- _What is required_:
State how many lines in the entries below hold the string "html", and give nothing besides that number.

- _Material for the task_:

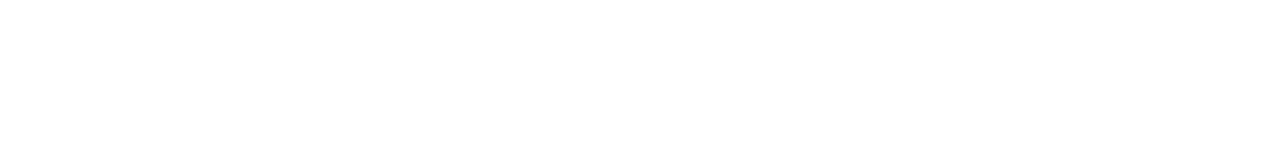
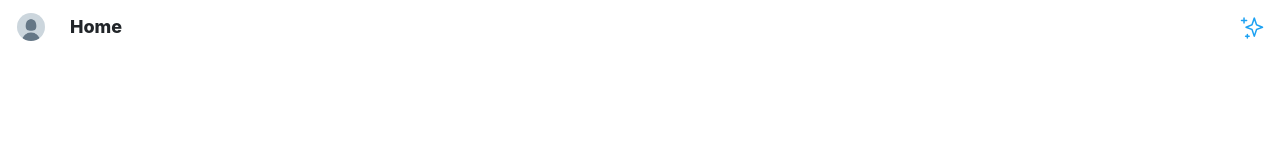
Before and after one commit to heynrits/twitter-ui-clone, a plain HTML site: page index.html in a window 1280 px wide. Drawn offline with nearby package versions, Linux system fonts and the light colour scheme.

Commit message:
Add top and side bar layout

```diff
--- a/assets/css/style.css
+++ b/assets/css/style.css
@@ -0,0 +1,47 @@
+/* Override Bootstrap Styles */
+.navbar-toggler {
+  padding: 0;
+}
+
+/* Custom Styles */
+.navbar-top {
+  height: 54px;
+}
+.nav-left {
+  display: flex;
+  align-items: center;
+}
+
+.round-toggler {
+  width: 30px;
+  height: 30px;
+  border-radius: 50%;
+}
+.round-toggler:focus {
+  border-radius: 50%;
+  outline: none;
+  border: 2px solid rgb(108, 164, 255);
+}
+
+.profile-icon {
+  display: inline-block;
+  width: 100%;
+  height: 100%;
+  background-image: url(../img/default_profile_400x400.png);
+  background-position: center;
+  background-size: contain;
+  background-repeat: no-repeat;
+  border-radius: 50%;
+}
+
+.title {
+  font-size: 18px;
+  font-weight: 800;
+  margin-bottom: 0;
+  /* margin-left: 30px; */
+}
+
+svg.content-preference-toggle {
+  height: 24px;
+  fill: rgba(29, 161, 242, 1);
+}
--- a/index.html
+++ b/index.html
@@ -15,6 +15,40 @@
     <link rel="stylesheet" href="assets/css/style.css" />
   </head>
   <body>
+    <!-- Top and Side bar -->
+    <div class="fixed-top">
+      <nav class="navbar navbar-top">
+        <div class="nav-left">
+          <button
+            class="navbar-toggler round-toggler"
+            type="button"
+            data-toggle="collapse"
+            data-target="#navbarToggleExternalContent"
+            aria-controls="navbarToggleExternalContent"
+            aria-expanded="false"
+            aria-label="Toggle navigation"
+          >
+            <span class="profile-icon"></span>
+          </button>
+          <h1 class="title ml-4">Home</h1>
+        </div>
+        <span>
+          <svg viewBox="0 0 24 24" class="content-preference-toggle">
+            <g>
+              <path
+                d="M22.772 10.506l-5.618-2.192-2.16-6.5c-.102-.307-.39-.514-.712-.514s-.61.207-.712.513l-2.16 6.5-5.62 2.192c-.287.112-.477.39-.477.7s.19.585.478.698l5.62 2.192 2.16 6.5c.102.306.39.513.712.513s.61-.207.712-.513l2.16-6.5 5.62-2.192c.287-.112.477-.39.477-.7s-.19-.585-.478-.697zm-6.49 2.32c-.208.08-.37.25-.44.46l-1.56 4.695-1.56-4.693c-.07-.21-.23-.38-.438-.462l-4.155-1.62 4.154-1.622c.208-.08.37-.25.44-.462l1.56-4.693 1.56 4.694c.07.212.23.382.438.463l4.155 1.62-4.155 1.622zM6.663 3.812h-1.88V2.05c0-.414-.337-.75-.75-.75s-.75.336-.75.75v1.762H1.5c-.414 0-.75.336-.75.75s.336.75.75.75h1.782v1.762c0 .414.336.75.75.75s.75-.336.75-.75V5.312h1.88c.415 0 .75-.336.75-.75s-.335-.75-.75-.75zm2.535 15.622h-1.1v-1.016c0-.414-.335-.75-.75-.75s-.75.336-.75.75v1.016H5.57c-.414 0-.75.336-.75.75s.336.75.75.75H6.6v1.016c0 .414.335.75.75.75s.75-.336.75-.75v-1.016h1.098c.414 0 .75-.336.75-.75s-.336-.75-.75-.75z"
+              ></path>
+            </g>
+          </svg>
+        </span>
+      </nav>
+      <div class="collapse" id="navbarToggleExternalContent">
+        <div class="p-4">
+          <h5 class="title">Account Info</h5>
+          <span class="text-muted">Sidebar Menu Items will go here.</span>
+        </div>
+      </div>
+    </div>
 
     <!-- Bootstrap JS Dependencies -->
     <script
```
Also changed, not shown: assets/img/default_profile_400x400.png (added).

- _Output of the exercise_:
3